State wants to avoid complicating legal battles over federal protections for the animals.
A subspecies of the gray wolf, Mexican wolves nearly disappeared in the 1970s. The federal government added them to the endangered species list in 1976. (U.S. Fish and Wildlife Service photo)ALBUQUERQUE, N.M. — U.S. wildlife managers failed to adopt a recovery plan for the endangered Mexican gray wolf that would protect against illegal killings and the consequences of inbreeding, according…
Says U.S. Forest Service is violating environmental laws by failing to do mandatory consulting on the 23 projects with other federal agencies and instead is continuing to authorize the irrigation diversions in violation of the Endangered Species Act.
(Photo courtesy of U.S. Fish and Wildlife Service)DENVER – The U.S. Fish and Wildlife Service announced earlier this week that a scientific review of the Canada lynx in the contiguous United States concludes that the animal may no longer warrant protection under the Endangered Species Act (ESA) and should be considered for delisting due to recovery. The recommendation is the…
The fish live in rivers from Maine to Florida, and conservationists have long made the case that their declining populations pose a major problem for the health of ecosystems along the East Coast.
Order reverses 2014 re-classification by U.S. wildlife officials for 40-50 bears of the Cabinet-Yaak bear population under the federal Endangered Species Act.
The Columbia-Snake River Irrigators Association wants the government to convene a Cabinet-level committee with the power to allow exemptions to the Endangered Species Act. Known as the “God squad” because its decisions can lead to extinctions of threatened wildlife, it has only gathered three times – the last 25 years ago during a controversy over spotted owl habitat in the Northwest.
The bills come as a federal court lifted federal protections for gray wolves in Wyoming and the Trump administration moved to lift protections for grizzly bears in and near Yellowstone National Park. Interior Secretary Ryan Zinke also is reviewing federal efforts to conserve the imperiled sage grouse in 11 Western states.
Since conservation of the Mexican gray wolf began in the 1980s, the Arizona agency has spent more than $7 million on recovery efforts.
The plaintiffs are 17 tribes, clans and individuals from Montana, South Dakota, North Dakota, Wyoming, Arizona, New Mexico and Canada, with two more tribes from Nebraska and South Dakota being added.
Document calls for focusing recovery of wolves in core areas of predators’ historic range.
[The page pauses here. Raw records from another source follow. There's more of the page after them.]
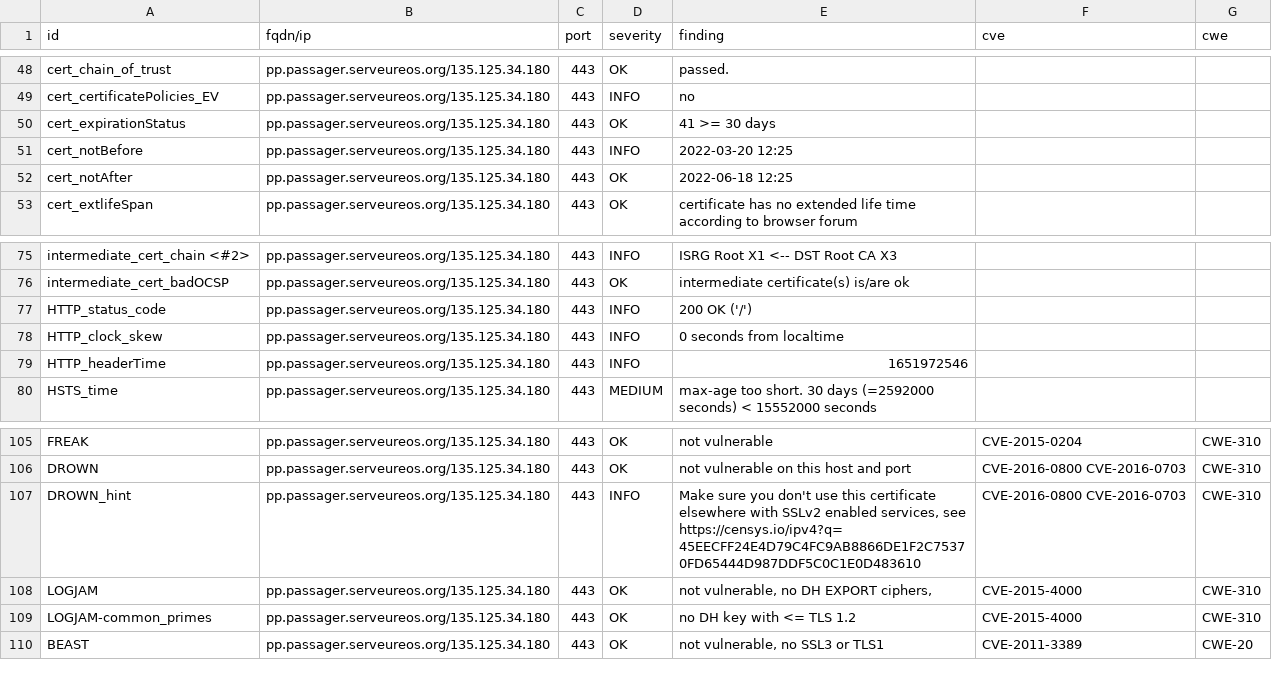
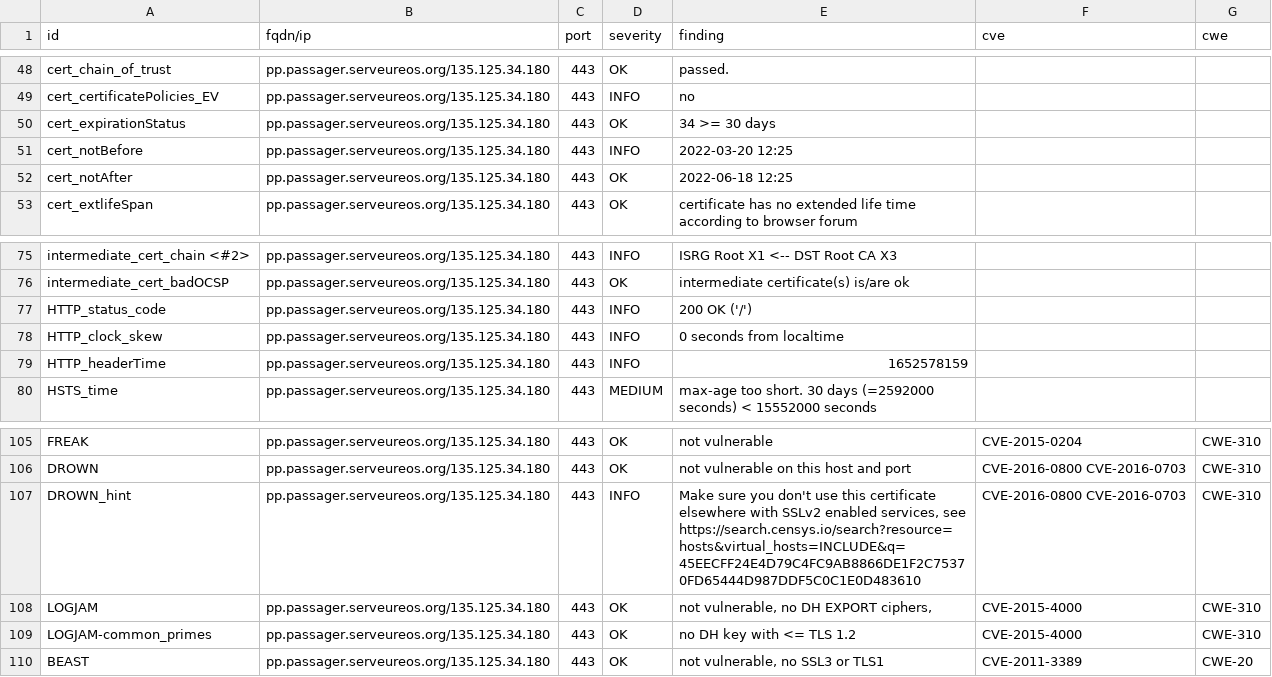
Before and after one commit to yann33380/testcovid, a CSV file: results/aHR0cHM6Ly9wcC5wYXNzYWdlci5zZXJ2ZXVyZW9zLm9yZy8=/testssl.csv, drawn as a sheet; only a part is shown, gaps mark what is left out.

Commit message:
update: https://pp.passager.serveureos.org/

```diff
--- a/results/aHR0cHM6Ly9wcC5wYXNzYWdlci5zZXJ2ZXVyZW9zLm9yZy8=/testssl.csv
+++ b/results/aHR0cHM6Ly9wcC5wYXNzYWdlci5zZXJ2ZXVyZW9zLm9yZy8=/testssl.csv
@@ -49,3 +49,3 @@
 "cert_certificatePolicies_EV","pp.passager.serveureos.org/135.125.34.180","443","INFO","no","",""
-"cert_expirationStatus","pp.passager.serveureos.org/135.125.34.180","443","OK","41 >= 30 days","",""
+"cert_expirationStatus","pp.passager.serveureos.org/135.125.34.180","443","OK","34 >= 30 days","",""
 "cert_notBefore","pp.passager.serveureos.org/135.125.34.180","443","INFO","2022-03-20 12:25","",""
@@ -78,3 +78,3 @@
 "HTTP_clock_skew","pp.passager.serveureos.org/135.125.34.180","443","INFO","0 seconds from localtime","",""
-"HTTP_headerTime","pp.passager.serveureos.org/135.125.34.180","443","INFO","1651972546","",""
+"HTTP_headerTime","pp.passager.serveureos.org/135.125.34.180","443","INFO","1652578159","",""
 "HSTS_time","pp.passager.serveureos.org/135.125.34.180","443","MEDIUM","max-age too short. 30 days (=2592000 seconds) < 15552000 seconds","",""
@@ -106,3 +106,3 @@
 "DROWN","pp.passager.serveureos.org/135.125.34.180","443","OK","not vulnerable on this host and port","CVE-2016-0800 CVE-2016-0703","CWE-310"
-"DROWN_hint","pp.passager.serveureos.org/135.125.34.180","443","INFO","Make sure you don't use this certificate elsewhere with SSLv2 enabled services, see https://censys.io/ipv4?q=45EECFF24E4D79C4FC9AB8866DE1F2C75370FD65444D987DDF5C0C1E0D483610","CVE-2016-0800 CVE-2016-0703","CWE-310"
+"DROWN_hint","pp.passager.serveureos.org/135.125.34.180","443","INFO","Make sure you don't use this certificate elsewhere with SSLv2 enabled services, see https://search.censys.io/search?resource=hosts&virtual_hosts=INCLUDE&q=45EECFF24E4D79C4FC9AB8866DE1F2C75370FD65444D987DDF5C0C1E0D483610","CVE-2016-0800 CVE-2016-0703","CWE-310"
 "LOGJAM","pp.passager.serveureos.org/135.125.34.180","443","OK","not vulnerable, no DH EXPORT ciphers,","CVE-2015-4000","CWE-310"
```
Also changed, not shown: 14 other files.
Scientists are trying to perfect a new, more accurate DNA test for bears and benefited from the Columbus Zoo’s controlled samples from a known family of animals. The reference data illustrate how genetic patterns change in a population over time. It could someday pin down criminals who harm polar bears, which are protected by the Marine Mammal Protection Act and the Endangered Species Act, on which the bears are listed as threatened.
Cross-fostering project aimed at boosting genetic diversity among wolves in the wild in New Mexico and Arizona.
Timeline for publishing final rule for delisting the grizzly reportedly unclear, in part because of the transition of presidential administrations and reviews at U.S. Fish and Wildlife Service.
Since coming under the protection of the Endangered Species Act, grizzlies have steadily expanded their habitat outward from the population’s core in Yellowstone National Park.
Meanwhile, both sides in the debate are waiting for a federal appeals court to decide whether to uphold lower court rulings that put wolves in Minnesota, Wisconsin, Michigan and Wyoming back on the list or to let the U.S. Fish and Wildlife Service return management of the species to the states.
Efforts continue to bolster struggling population in region.
It’s the latest skirmish in the federal government’s long and troubled effort to restore the rare Mexican gray wolf to part of their original range under the Endangered Species Act